  • Treat each service as “the” unit of development for your system. This means – each service is a self-contained unit complete with tests and such. This also means that while you want to stay DRY within a service within reasonable limits, it may not be the best idea to strive for perfect DRYness across services.
  • Each operation should validate its requests and handle authentication and authorization if needed in a self-contained manner.

All of this also aligns pretty well with SOLID design principles. Now, all of this sounds great on paper; however, there are a few pain points to consider. If you strictly adhere to these restrictions, you will end up creating a lot more services than if you didn’t. For example, there are a lot of cases where the use case simply is to go get the data and go store the data. In such situations, you are forced to create a use case handler that is largely pass-through to an accessor/persistor. You could relax these rules in such situations, but then you have a dependency from your consumer to your accessor/persistor. If, at some time, the use case evolves, you need to make sure an use case handler is inserted at that point rather than the so-called “non-volatile” accessor/persistor being modified.

The other obvious pain point with this approach is code bloat. More services means more code, and that means more code to maintain. I think when you get to a system of a certain size, that volume of code becomes justifiable. So, there is a system size below which a lot of this is too much overhead. It is wise to identify that point and react accordingly. Perhaps better tooling could help, too – something tailored for building systems this way.

One problem I have with this – and in fact with SOA in general is that your system is made up of all these services that have logic distributed within them. If you decomposed by volatility and then by function, then granted – your logic is distributed properly. There still is no identiable “core” of the system where the “meat” is – so to speak. That is something that DDD addresses in my opinion. Hence my increasing interest in meshing DDD and SOA. More on that later.

Getting on the Domain Driven Design Bandwagon

Domain driven design has been around for quite a while. I believe the definitive book on it by Eric Evans came out first in 2004. For whatever reason, I had not been exposed to it in places I worked. I had been hearing about it for enough time and from enough smart people to give it a try. I researched it online a bit and went through quite a few articles. Especially, the set of articles on DDD by Jimmy Bogard (Los Techies) was quite helpful. Finally, I ended up buying Evans’ book and reading it cover to cover.

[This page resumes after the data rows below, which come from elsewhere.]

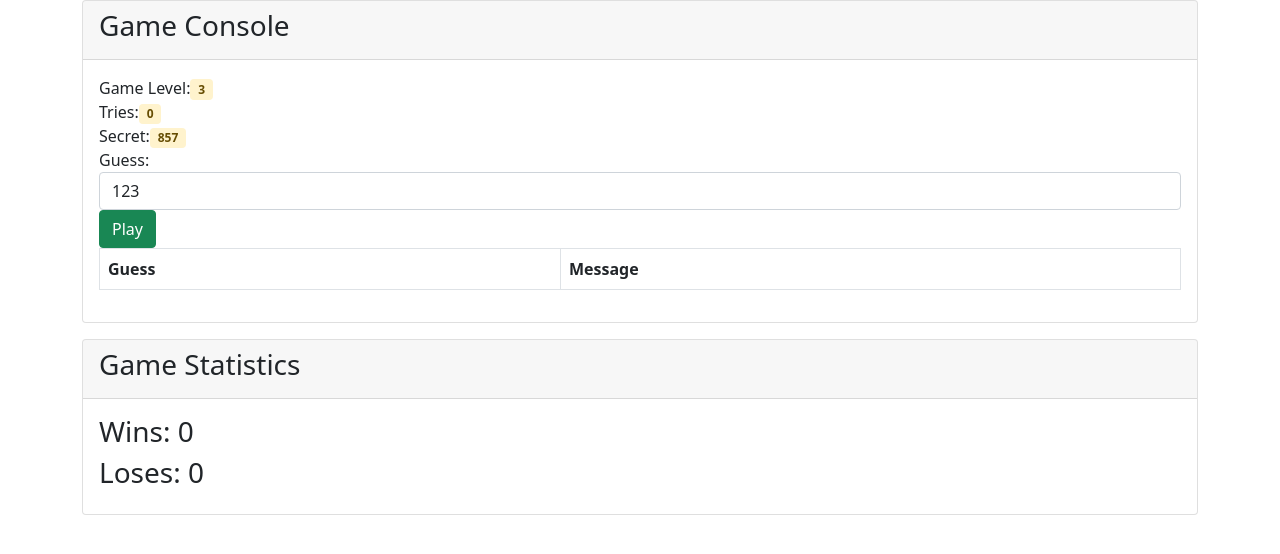
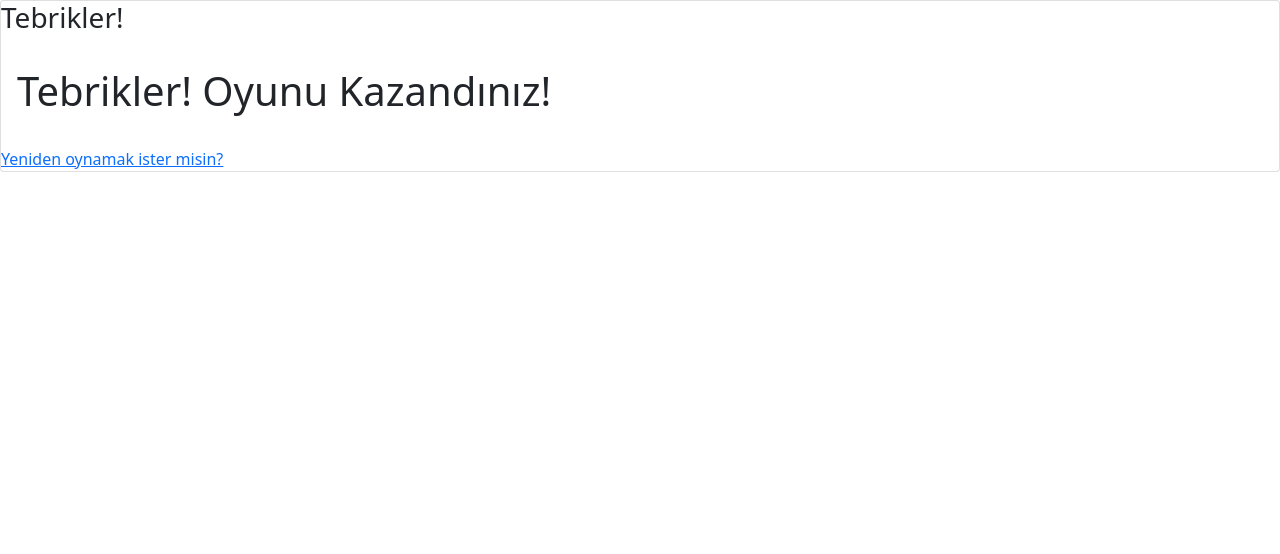
Before and after one commit to deepcloudlabs/dcl306-2021-aug-02, a React (Create React App) app in the folder mastermind/: page /wins in a window 1280 px wide. Shown: the top 554 px of the page. Built offline with nearby package versions, Linux system fonts and the light colour scheme.

Commit message:
add localstorage feature

```diff
--- a/mastermind/package.json
+++ b/mastermind/package.json
@@ -9,6 +9,7 @@
     "react": "^17.0.2",
     "bootstrap": "5.0.2",
     "react-dom": "^17.0.2",
+    "react-router-dom": "5.2.0",
     "react-scripts": "4.0.3",
     "web-vitals": "^1.1.2"
   },
--- a/mastermind/src/components/mastermind.js
+++ b/mastermind/src/components/mastermind.js
@@ -17,6 +17,17 @@ export default class Mastermind extends React.PureComponent {
                 wins: 0,
                 loses: 0
             }
+        }
+    }
+
+    componentDidMount() {
+        let gameState = localStorage.getItem("mastermind-state")
+        if (gameState === null || gameState === undefined){
+            let state = {...this.state}
+            localStorage.setItem("mastermind-state", JSON.stringify(state))
+        } else {
+            let game = JSON.parse(gameState)
+            this.setState(game);
         }
     }
 
@@ -74,34 +85,84 @@ export default class Mastermind extends React.PureComponent {
         let tries = this.state.tries;
         let moves = [...this.state.moves];
         let gameLevel = this.state.gameLevel;
+        let stats = {...this.state.statistics}
         tries++;
         if (this.state.secret === this.state.guess){
             gameLevel++;
             if (gameLevel>10){
-                //TODO: Player Wins!
+                stats.wins++;
+                this.setState({
+                    tries: 0,
+                    moves: [],
+                    gameLevel : 3,
+                    secret: this.createSecret(3),
+                    statistics: stats
+                }, () => {
+                    let state = {...this.state}
+                    localStorage.setItem("mastermind-state", JSON.stringify(state))
+                })
+                this.props.history.push("/wins");
             } else {
                 this.setState({
                     tries: 0,
                     moves: [],
                     gameLevel : gameLevel,
                     secret: this.createSecret(gameLevel)
+                }, () => {
+                    let state = {...this.state}
+                    localStorage.setItem("mastermind-state", JSON.stringify(state))
                 })
             }
         } else {
-            if (tries > 10){
-                //TODO: player loses
+            if (tries > 3){
+                stats.loses++;
+                this.setState({
+                    tries: 0,
+                    moves: [],
+                    secret: this.createSecret(gameLevel),
+                    statistics: stats
+                }, () => {
+                    let state = {...this.state}
+                    localStorage.setItem("mastermind-state", JSON.stringify(state))
+                })
+                this.props.history.push("/loses");
             } else {
                 let evaluation = this.evaluateMove(this.state.secret, this.state.guess);
                 moves.push(new Move(this.state.guess, evaluation));
-                this.setState({
+                this.setState({ // async
                     tries: tries,
                     moves: moves
+                }, () => {
+                    let state = {...this.state}
+                    localStorage.setItem("mastermind-state", JSON.stringify(state))
                 })
             }
         }
     }
-
     render = () => {
+        let tableMoves = "";
+        if (this.state.moves.length > 0){
+            tableMoves = <table className="table table-striped table-hover table-responsive table-bordered">
+                <thead>
+                <tr>
+                    <th>Guess</th>
+                    <th>Message</th>
+                </tr>
+                </thead>
+                <tbody>{
+                    this.state.moves.map( move =>
+                        <tr key={move.guess}>
+                            <td>{move.guess}</td>
+                            <td>{move.evaluation.evalstr}</td>
+                        </tr>
+                    )
+                }</tbody>
+            </table>;
+        }
+        let badgeTries = "";
+        if (this.state.tries>0){
+            badgeTries = <Badge label="Tries" value={this.state.tries} />
+        }
         return(
           <div className="container">
               <div className="card">
@@ -110,7 +171,7 @@ export default class Mastermind extends React.PureComponent {
                   </div>
                   <div className="card-body">
                       <Badge label="Game Level" value={this.state.gameLevel} />
-                      <Badge label="Tries" value={this.state.tries} />
+                      {badgeTries}
                       <Badge label="Secret" value={this.state.secret} />
                       <div className="form-group">
                           <label htmlFor="guess">Guess: </label>
@@ -124,23 +185,9 @@ export default class Mastermind extends React.PureComponent {
                           <button  onClick={this.play}
                                    className="btn btn-success">Play</button>
                       </div>
+                      <p></p>
                       <div className="form-group">
-                          <table className="table table-striped table-hover table-responsive table-bordered">
-                              <thead>
-                                <tr>
-                                    <th>Guess</th>
-                                    <th>Message</th>
-                                </tr>
-                              </thead>
-                              <tbody>{
-                                 this.state.moves.map( move =>
-                                     <tr key={move.guess}>
-                                         <td>{move.guess}</td>
-                                         <td>{move.evaluation.evalstr}</td>
-                                     </tr>
-                                 )
-                              }</tbody>
-                          </table>
+                          {tableMoves}
                       </div>
                   </div>
               </div>
--- /dev/null
+++ b/mastermind/src/components/user-loses.js
@@ -0,0 +1,15 @@
+import CardTitle from "./card_title";
+import {Link} from "react-router-dom";
+
+export default function UserLoses(props){
+    return(
+        <div className="card">
+            <CardTitle title="Mastermind" />
+            <div className="card-body">
+                <h1>Oyunu Kaybettiniz!</h1>
+                <p></p>
+            </div>
+            <Link to="/">Yeniden oynamak ister misin?</Link>
+        </div>
+    )
+}
--- /dev/null
+++ b/mastermind/src/components/user-wins.js
@@ -0,0 +1,15 @@
+import CardTitle from "./card_title";
+import {Link} from "react-router-dom";
+
+export default function UserWins(props){
+    return(
+        <div className="card">
+            <CardTitle title="Tebrikler!" />
+            <div className="card-body">
+                <h1>Tebrikler! Oyunu Kazandınız!</h1>
+                <p></p>
+            </div>
+            <Link to="/">Yeniden oynamak ister misin?</Link>
+        </div>
+    )
+}
--- a/mastermind/src/index.js
+++ b/mastermind/src/index.js
@@ -4,10 +4,21 @@ import './index.css';
 import 'bootstrap/dist/css/bootstrap.min.css'
 import reportWebVitals from './reportWebVitals';
 import Mastermind from "./components/mastermind";
-
+import UserWins from "./components/user-wins";
+import UserLoses from "./components/user-loses";
+import {Route, BrowserRouter as Router} from "react-router-dom"
+// 1. Mastermind --> stateful function component
+// 2. Feature: 1 min
+const routing = (
+    <Router>
+        <Route path="/" exact component={Mastermind}></Route>
+        <Route path="/wins" component={UserWins}></Route>
+        <Route path="/loses" component={UserLoses}></Route>
+    </Router>
+)
 ReactDOM.render(
   <React.StrictMode>
-    <Mastermind />
+      {routing}
   </React.StrictMode>,
   document.getElementById('root')
 );
```
Also changed, not shown: 1 other file (tests, documents, lock files or other folders).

I liked what I saw. The whole idea behind keeping your domain logic encapsulated within your domain objects appealed to me. There were questions, obviously, but I figured it was worth trying out. So that is what I am deep into currently. The idea of entities, value objects, aggregates and aggregate roots makes sense, but at the same time, also raises questions – especially with regards to database performance. I am hoping I will arrive at satisfactory answers.

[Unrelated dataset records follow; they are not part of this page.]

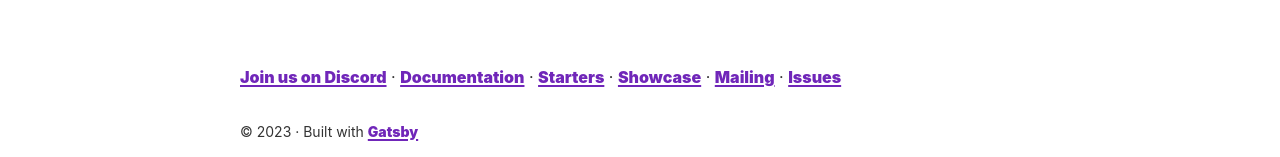
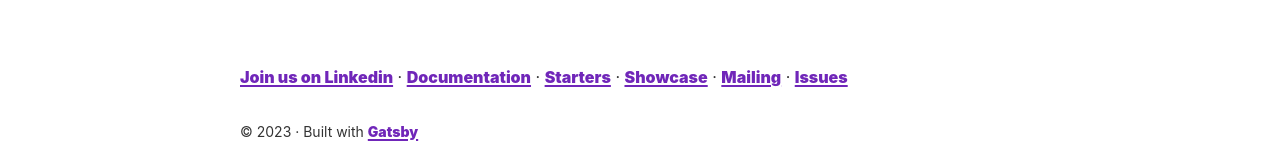
Before and after one commit to Avtech04/gatsby, a Gatsby site: page / in a window 1280 px wide. Shown: the part 685-842 px from the top of the page. Built offline with nearby package versions, Linux system fonts and the light colour scheme; Gatsby itself is replaced by a stand-in of ours.

Commit message:
Update index.js

```diff
--- a/src/pages/index.js
+++ b/src/pages/index.js
@@ -47,7 +47,7 @@ const samplePageLinks = [
 ]
 
 const moreLinks = [
-  { text: "Join us on Discord", url: "https://gatsby.dev/discord" },
+  { text: "Join us on Linkedin", url: "https://gatsby.dev/discord" },
   {
     text: "Documentation",
     url: "https://gatsbyjs.com/docs/",
```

As things get more complex, other concepts such as bounded contexts and domain events enter the picture. While I get them in theory, my idea for now is to stay away from actually getting hands-on with those until I have a good handle on “vanilla” DDD. Another question I have is how this meshes with SOA – whether the two are complimentary or exclusive. I would hate to have to give up SOA to stick with DDD. In any case, it feels exciting – and I can’t believe it has been around for so many years and I never got into it.

For anyone getting into DDD, I strongly recommend reading Evans’ book. In software timescale, it was written aeons ago (when Java was the state-of-the-art, mind you). But all of it still applies, and if you’re working with something like C#, as I am, things become even easier since you have so much more power with these modern languages.

So, for the moment, let’s say I am on the bandwagon. Hopefully I don’t have to get off.